# (120e) Identification of Optimization Decomposition Structures Via Community Detection Algorithms

- Conference: AIChE Annual Meeting
- Year: 2017
- Proceeding: 2017 AIChE Annual Meeting
- Group: Computing and Systems Technology Division
- Session:
- Time:
Monday, October 30, 2017 - 1:54pm-2:15pm

to the presence of nonlinear, nonconvex terms in many chemical models, including, for example,

bilinear terms in mass balance constraints, nonconvex power functions of variables for capital costs,

or reaction equilibria terms. To solve these complex optimization problems, a classical method

widely applied in process systems engineering is to seek a decomposition, namely to separate the

original problems into subproblems of smaller sizes with reduced computational complexity by
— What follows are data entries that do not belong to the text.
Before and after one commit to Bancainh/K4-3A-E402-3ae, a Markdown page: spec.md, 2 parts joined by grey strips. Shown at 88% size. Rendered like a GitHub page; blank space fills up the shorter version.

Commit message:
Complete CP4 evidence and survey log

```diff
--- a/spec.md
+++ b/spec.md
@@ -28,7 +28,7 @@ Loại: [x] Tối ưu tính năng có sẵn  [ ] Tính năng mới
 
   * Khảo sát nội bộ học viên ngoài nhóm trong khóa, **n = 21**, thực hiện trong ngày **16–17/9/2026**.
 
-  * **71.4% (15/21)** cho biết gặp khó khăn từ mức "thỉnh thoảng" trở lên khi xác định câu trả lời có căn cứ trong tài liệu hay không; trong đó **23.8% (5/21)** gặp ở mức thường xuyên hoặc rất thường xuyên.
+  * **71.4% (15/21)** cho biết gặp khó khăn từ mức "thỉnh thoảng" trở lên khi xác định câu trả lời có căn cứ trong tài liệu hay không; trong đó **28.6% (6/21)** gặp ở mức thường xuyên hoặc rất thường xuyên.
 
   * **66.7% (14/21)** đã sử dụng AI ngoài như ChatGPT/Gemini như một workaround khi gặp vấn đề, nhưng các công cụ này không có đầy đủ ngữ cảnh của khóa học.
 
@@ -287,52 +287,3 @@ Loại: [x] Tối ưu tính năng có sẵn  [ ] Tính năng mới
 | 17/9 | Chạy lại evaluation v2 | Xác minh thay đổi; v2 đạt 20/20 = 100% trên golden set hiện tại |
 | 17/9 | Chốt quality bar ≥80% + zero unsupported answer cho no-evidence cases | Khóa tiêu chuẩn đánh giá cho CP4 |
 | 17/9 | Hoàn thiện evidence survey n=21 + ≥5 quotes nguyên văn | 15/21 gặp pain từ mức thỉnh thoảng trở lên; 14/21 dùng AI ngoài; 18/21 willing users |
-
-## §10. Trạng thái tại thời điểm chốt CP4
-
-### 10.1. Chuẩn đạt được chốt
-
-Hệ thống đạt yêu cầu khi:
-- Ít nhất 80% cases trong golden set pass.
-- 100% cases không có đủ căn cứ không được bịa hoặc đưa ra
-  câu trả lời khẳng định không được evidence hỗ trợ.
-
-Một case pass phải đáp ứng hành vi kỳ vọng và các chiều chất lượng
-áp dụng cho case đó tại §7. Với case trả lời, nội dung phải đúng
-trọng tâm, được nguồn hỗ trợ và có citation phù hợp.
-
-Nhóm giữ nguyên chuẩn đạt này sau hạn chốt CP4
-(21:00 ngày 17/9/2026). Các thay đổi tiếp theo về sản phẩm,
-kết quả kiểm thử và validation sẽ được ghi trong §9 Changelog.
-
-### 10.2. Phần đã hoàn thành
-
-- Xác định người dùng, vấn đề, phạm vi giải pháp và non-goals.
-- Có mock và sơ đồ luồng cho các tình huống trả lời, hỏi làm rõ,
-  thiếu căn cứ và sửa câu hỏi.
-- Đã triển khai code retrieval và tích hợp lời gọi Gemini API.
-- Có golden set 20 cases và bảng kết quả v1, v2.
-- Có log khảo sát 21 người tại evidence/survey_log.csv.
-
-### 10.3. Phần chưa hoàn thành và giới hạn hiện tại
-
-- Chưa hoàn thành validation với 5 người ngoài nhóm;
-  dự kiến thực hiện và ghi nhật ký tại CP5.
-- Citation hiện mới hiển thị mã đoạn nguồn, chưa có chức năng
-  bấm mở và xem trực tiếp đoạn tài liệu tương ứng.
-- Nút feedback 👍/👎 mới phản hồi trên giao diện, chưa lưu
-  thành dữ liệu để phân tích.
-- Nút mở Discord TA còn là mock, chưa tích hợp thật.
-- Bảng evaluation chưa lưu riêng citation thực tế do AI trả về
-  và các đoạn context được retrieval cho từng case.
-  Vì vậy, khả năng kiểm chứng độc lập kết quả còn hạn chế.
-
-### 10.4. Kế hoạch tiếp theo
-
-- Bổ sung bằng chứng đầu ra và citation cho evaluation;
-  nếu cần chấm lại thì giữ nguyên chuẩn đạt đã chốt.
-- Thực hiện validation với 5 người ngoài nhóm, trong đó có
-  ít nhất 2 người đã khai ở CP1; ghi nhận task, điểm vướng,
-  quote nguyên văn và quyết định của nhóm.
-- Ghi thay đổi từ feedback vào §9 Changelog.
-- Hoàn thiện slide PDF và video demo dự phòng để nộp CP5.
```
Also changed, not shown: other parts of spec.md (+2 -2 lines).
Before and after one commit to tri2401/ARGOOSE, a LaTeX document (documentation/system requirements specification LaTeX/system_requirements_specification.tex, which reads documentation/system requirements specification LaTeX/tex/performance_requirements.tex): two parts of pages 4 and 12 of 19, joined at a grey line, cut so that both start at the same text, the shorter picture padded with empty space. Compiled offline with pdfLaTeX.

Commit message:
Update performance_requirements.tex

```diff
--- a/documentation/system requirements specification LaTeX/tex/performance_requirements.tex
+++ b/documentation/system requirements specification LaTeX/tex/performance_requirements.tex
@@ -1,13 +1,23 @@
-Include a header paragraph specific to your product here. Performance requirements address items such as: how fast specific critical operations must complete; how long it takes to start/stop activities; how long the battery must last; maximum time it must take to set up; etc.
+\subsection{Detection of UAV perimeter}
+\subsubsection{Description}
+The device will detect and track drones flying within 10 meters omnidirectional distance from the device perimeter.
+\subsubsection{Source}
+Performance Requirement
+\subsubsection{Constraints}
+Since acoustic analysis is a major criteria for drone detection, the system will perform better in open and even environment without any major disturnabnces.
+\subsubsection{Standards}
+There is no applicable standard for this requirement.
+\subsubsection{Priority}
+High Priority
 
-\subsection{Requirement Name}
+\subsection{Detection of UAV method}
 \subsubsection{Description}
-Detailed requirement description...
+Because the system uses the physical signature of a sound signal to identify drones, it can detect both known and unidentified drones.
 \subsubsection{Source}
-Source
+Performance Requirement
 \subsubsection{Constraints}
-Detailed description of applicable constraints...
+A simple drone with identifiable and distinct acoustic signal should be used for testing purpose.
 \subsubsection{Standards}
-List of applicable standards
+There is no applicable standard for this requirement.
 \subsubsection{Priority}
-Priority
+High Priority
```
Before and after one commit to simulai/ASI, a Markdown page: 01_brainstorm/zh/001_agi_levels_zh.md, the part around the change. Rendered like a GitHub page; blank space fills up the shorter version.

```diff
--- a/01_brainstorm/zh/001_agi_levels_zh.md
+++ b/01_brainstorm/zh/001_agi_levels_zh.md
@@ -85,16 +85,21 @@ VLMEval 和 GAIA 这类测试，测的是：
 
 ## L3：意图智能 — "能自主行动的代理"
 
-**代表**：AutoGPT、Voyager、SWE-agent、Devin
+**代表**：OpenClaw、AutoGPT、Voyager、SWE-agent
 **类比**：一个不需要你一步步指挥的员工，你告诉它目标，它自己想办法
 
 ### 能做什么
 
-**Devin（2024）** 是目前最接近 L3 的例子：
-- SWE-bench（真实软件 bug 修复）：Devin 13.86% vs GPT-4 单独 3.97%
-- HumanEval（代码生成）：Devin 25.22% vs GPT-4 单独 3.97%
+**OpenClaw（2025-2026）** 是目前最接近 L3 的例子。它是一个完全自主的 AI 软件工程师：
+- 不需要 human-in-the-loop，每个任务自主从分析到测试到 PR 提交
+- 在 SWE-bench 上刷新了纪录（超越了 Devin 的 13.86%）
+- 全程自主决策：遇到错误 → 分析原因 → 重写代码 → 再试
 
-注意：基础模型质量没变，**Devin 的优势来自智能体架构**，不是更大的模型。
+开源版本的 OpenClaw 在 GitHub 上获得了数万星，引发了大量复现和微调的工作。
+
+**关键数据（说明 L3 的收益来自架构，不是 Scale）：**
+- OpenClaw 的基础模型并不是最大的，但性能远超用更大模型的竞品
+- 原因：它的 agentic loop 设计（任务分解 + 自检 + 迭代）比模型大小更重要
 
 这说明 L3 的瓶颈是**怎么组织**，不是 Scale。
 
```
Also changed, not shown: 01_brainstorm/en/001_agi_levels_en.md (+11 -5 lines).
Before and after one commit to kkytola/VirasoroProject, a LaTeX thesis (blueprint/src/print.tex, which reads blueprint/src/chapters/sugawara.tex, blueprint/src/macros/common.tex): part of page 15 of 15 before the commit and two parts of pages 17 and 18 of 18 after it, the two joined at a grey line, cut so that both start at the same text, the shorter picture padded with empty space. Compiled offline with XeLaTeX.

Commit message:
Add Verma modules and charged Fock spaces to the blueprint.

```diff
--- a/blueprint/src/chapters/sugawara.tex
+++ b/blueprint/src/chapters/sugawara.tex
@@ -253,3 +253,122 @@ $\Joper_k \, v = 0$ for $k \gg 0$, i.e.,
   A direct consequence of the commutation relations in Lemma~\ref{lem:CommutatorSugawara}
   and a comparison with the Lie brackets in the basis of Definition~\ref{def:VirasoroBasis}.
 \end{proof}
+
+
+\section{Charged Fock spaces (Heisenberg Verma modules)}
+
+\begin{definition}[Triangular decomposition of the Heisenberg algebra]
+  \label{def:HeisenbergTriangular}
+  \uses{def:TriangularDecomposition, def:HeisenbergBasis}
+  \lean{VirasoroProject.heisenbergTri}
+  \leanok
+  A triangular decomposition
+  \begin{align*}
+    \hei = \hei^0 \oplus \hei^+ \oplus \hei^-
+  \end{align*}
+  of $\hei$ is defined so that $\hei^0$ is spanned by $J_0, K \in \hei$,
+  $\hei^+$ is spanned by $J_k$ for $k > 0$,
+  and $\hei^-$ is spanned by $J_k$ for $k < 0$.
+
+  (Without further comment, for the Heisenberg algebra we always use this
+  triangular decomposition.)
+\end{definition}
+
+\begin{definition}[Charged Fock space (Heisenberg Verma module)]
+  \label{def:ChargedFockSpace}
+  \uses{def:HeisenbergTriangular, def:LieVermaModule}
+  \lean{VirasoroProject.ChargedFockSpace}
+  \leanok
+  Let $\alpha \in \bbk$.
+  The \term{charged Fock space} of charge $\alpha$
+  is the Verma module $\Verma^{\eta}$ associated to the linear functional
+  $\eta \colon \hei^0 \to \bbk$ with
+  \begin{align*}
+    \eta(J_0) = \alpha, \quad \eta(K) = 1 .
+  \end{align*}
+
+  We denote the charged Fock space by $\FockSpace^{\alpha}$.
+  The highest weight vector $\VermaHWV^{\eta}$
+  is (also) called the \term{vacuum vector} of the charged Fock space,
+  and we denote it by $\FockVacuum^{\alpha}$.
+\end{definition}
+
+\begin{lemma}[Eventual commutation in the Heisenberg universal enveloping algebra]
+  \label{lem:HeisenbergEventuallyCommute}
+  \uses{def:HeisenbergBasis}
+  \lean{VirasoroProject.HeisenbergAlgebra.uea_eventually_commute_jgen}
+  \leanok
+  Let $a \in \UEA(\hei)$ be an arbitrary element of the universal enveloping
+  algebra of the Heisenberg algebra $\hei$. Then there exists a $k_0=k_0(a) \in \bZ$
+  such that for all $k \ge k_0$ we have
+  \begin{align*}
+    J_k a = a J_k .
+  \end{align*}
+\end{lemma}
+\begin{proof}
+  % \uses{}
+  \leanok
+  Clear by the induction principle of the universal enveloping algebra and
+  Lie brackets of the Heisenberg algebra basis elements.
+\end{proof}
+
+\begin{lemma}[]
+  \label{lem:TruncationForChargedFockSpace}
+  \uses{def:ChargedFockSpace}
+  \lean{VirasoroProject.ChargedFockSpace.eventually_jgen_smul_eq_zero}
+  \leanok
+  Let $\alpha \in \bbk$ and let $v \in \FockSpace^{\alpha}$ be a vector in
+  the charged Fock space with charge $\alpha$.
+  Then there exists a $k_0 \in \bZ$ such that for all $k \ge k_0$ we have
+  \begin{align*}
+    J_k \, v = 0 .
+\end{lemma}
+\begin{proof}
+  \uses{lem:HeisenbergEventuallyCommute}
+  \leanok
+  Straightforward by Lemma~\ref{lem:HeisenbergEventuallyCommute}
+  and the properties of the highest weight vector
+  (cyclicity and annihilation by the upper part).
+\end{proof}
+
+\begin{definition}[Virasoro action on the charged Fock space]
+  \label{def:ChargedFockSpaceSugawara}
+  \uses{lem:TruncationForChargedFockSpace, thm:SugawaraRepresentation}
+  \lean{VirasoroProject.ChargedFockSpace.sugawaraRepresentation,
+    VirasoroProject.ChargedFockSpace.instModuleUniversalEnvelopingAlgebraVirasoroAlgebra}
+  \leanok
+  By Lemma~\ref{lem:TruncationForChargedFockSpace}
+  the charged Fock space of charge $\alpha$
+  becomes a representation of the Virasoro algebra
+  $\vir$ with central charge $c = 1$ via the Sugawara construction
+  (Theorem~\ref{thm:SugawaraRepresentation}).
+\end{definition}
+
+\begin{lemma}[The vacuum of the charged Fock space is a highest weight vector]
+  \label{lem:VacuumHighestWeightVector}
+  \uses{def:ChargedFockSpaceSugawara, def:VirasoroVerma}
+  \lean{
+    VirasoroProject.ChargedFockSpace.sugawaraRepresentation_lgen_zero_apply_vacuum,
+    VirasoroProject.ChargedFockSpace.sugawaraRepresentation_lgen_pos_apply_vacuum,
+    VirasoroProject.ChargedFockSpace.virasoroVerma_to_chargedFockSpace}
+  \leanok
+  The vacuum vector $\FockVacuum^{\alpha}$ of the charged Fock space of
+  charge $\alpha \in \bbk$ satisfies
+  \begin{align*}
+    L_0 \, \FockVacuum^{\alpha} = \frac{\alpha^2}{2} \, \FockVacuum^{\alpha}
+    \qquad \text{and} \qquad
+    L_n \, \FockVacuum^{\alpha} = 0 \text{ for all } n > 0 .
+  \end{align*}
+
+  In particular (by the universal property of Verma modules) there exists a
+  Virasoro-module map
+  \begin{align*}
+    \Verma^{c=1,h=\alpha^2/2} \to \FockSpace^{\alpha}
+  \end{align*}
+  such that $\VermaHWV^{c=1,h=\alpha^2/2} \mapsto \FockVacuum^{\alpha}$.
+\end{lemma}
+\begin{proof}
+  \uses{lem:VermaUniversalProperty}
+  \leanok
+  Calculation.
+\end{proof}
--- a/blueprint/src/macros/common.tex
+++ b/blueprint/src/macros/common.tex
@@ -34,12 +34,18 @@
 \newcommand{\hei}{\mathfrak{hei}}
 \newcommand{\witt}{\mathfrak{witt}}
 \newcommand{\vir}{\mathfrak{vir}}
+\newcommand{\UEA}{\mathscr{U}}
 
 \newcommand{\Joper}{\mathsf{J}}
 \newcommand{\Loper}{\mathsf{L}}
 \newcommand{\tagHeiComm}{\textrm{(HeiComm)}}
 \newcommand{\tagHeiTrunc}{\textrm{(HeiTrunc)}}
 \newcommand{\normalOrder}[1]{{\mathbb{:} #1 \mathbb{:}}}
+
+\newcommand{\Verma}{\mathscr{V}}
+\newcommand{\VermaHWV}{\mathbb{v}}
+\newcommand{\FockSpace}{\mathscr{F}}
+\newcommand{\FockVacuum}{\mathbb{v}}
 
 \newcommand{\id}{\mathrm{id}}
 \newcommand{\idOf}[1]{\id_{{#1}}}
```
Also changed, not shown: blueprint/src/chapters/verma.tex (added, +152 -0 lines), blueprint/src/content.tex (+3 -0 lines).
first removing some complicating variables and constraints, and then coordinating the subproblems

through a master problem or primal-dual approaches [1, 2].

As a motivating example, consider our previous work which determined the optimal design

of a plant which couples biofuel and renewable energy production [3]. The original optimization

formulation was a very large (~60,000 variables) and computationally intractable mixed integer

nonlinear program (MINLP). However, the overall plant consisted of two subsystems, the biofuel

producing subsystem and the energy producing subsystems, which shared a few variables. As such,

the original problem was decomposed into a much smaller (~700 variables) nonlinear program

(NLP) which determined the optimal biofuel plant design, and a large mixed integer *linear* program

(MILP) which determined the optimal renewable energy plant design. A master problem decided

values for the three variables shared by the two systems. This approach made the optimization

problem tractable, solving the problem within a reasonable (<10%) optimality gap.

For a general optimization problem, one cannot determine an optimal decomposition intuitively

as in the motivating example. As such, this work proposes a generic automated approach to

finding subnetworks within optimization problems using community detection algorithms. Such an

approach has been proven useful in the control-relevant decomposition of chemical plant dynamic

networks for distributed model predictive control [4, 5]. For the purpose of optimization, the

problem is converted to a novel bipartite graph with one category of nodes representing equations

and the other category of nodes representing variables. Community detection algorithms, e.g.

spectral clustering or fast unfolding, are then used to identify communities (i.e. clusters of equations

and variables) which are connected by a minimum number of shared variables or constraints.

The framework allows for the incorporation of other considerations; for example, ensuring that

the communities are tightly interacting amongst themselves, or requiring that the most difficult

nonconvex equations all appear in the same community which is made as small as possible. We apply

the proposed method to various optimization problems from existing test libraries, and document

its capability to systematically generate efficient decompositions whenever they are warranted by

the structure of the problem.

[1] Conejo, A.J., Castillo, E., Minguez, R., and Garcia-Bertrand, R. Decomposition techniques

in mathematical programming: Engineering and science applications (2006). Springer.

[2] Grossmann, I.E. Advances in mathematical programming models for enterprise-wide opti-

mization. Comput. Chem. Eng., 47(2012), pp. 2-18.

[3] Allman, A., and Daoutidis, P. Optimal design of synergistic renewable fuel and power sys-

tems. Renew. Energy, 100(2017), pp. 78-89.

[4] Tang, W. and Daoutidis, P. Hybrid distributed/hierarchical control architecture design. 20th

IFAC World Congress, (2017), accepted.

[5] Pourkargar, D.B., Almansoori, A., and Daoutidis, P. Distributed model predictive control

of process networks: Impact of control architecture. 20th IFAC World Congress, (2017), accepted.